updated 12:15 pm EST, Thu December 8, 2011
Service likely meant only to generate hardware sal
The $25 annual fee for iTunes Match is likely only putting Apple just above even on the service, says Piper Jaffray's Gene Munster in new memo. The analyst points to the iTunes Store, which generates a small fraction of Apple's annual revenue. The iTunes Match fee is instead to believed to be covering royalty fees to labels, as well as basic storage and infrastructure costs.
Munster estimates that there are roughly 135 million iTunes users in the US, the only place iTunes Match is currently available. If 1 percent of that audience subscribed, it would only generate $33.8 million in revenue annually. Raising the ratio to 5 percent would bring in $169 million.
The ultimate purpose of iTunes Match is believed to be identical to the iTunes Store, which is fostering hardware sales.

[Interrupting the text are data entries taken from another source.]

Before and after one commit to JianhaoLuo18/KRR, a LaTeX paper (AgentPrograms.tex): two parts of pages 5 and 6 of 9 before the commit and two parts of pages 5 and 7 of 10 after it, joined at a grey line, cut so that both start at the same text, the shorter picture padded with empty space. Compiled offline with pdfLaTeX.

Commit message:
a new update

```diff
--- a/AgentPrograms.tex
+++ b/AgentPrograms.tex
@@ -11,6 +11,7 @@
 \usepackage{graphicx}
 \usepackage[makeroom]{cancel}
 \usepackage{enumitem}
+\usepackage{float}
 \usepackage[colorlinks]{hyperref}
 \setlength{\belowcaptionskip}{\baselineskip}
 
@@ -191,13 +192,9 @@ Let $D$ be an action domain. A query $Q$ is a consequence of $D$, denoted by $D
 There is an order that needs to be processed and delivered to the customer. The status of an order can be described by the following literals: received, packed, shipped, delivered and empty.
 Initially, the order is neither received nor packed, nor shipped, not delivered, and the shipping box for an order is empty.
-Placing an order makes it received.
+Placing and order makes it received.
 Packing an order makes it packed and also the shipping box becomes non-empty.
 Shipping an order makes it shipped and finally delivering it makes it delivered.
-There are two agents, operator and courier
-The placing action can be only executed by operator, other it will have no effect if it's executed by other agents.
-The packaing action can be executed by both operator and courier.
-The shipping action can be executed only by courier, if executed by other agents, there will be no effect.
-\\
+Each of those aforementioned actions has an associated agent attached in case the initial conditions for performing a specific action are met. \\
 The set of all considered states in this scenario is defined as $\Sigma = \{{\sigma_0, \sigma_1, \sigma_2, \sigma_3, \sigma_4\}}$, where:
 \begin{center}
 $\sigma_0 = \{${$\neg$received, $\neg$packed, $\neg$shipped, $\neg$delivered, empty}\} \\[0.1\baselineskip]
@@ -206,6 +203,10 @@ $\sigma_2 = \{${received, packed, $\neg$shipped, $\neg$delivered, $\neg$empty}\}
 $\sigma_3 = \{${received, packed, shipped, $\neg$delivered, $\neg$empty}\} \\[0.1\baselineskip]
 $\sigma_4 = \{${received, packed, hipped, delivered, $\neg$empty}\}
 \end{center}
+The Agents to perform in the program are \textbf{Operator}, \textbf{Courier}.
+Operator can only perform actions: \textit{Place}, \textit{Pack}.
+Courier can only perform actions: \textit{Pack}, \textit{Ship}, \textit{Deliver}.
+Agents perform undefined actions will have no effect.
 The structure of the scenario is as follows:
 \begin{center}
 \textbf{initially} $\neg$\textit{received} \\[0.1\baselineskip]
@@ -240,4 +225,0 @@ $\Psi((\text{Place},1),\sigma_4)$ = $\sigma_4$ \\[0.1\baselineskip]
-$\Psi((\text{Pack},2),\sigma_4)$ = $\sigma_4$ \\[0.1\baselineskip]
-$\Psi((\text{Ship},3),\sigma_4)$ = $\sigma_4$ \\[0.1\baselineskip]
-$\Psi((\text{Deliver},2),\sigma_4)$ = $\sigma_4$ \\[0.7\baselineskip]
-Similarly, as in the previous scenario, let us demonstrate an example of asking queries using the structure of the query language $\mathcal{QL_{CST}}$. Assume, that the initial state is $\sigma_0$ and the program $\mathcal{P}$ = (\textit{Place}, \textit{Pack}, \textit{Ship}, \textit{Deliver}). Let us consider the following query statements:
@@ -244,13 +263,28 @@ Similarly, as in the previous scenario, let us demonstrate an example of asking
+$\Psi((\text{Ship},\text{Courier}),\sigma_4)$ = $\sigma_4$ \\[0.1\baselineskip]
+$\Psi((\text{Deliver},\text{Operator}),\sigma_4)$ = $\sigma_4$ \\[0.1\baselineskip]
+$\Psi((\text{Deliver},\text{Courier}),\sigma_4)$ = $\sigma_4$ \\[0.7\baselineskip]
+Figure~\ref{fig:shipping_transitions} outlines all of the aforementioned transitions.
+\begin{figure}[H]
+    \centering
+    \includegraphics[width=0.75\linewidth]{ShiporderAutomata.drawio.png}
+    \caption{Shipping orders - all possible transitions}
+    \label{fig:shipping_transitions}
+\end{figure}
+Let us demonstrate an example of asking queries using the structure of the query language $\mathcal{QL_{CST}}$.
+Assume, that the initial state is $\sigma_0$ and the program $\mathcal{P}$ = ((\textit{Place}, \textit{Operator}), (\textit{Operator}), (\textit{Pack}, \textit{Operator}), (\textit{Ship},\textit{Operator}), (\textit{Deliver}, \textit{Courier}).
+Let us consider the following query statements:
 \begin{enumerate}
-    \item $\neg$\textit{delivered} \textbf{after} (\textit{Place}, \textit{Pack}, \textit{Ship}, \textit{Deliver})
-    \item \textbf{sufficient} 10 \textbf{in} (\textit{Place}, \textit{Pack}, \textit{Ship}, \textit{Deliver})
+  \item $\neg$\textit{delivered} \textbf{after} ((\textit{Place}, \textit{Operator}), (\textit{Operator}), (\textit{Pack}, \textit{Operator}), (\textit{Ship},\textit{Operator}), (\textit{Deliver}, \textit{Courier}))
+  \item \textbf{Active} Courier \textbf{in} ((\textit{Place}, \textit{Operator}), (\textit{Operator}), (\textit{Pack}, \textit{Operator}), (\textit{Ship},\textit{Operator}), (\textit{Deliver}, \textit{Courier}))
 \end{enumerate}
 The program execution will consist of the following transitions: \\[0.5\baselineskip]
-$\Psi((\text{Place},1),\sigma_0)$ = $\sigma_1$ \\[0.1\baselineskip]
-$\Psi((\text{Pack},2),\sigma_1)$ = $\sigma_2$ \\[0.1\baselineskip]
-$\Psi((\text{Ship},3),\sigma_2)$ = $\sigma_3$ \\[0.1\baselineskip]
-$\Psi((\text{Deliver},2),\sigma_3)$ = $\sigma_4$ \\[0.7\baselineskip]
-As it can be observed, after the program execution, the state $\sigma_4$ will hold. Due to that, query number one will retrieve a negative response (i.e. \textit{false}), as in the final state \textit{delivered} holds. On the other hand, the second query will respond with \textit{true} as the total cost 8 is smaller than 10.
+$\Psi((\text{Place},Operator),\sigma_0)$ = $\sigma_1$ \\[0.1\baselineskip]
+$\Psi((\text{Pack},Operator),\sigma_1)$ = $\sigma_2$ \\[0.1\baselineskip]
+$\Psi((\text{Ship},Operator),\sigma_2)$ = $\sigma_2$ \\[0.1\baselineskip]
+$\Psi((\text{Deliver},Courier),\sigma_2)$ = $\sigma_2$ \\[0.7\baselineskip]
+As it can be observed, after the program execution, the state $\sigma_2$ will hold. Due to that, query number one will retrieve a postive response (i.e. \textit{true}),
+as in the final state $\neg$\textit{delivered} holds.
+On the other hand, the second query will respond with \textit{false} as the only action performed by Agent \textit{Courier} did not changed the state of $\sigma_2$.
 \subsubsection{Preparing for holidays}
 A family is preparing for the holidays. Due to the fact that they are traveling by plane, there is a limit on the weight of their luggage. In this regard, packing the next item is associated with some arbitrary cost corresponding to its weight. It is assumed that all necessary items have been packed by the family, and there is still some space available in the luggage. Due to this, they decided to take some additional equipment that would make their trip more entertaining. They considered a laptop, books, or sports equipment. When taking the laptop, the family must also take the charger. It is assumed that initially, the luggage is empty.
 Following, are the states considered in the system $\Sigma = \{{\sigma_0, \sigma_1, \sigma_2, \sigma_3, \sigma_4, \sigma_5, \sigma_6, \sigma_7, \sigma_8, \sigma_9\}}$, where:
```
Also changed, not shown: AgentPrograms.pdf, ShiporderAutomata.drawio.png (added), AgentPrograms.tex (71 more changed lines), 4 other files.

Along those lines Munster comments that Match doesn't appear to be discouraging buying high-capacity models of the iPhone 4S. In a survey of launch buyers, 19 percent were opting for 64GB, while 32 percent picked 32GB. "While we expect these numbers to come down from our survey of early adopters, the fact that 50% of buyers opted to pay up for more storage suggests that the advent of cloud-based access to content is not hampering sales of higher margin, higher capacity devices," Munster writes. "And while this mix may change, we still see benefits of higher capacity devices given the speed and convenience of local content, and limited access to the internet for some users (air travelers, for example)."
The gap in Apple's cloud strategy is said to be video. Recorded videos can't be uploaded to iCloud, nor is it possible to re-download content bought from iTunes, even if it is possible to stream TV shows. Munster suggests that this may change in late 2012, when he anticipates Apple's TV set launching. He speculates that Apple could offer bundles for live channels, possibly in the form of apps, along with on-demand content. "The details of a subscription video service are very unclear, but we believe it would leverage Apple's iCloud infrastructure for web-based delivery of content to the television, or other iOS devices," he says. "And it would also likely start out small (perhaps offering just Disney/ABC content) while other content providers weigh the pros and cons of an Apple video service."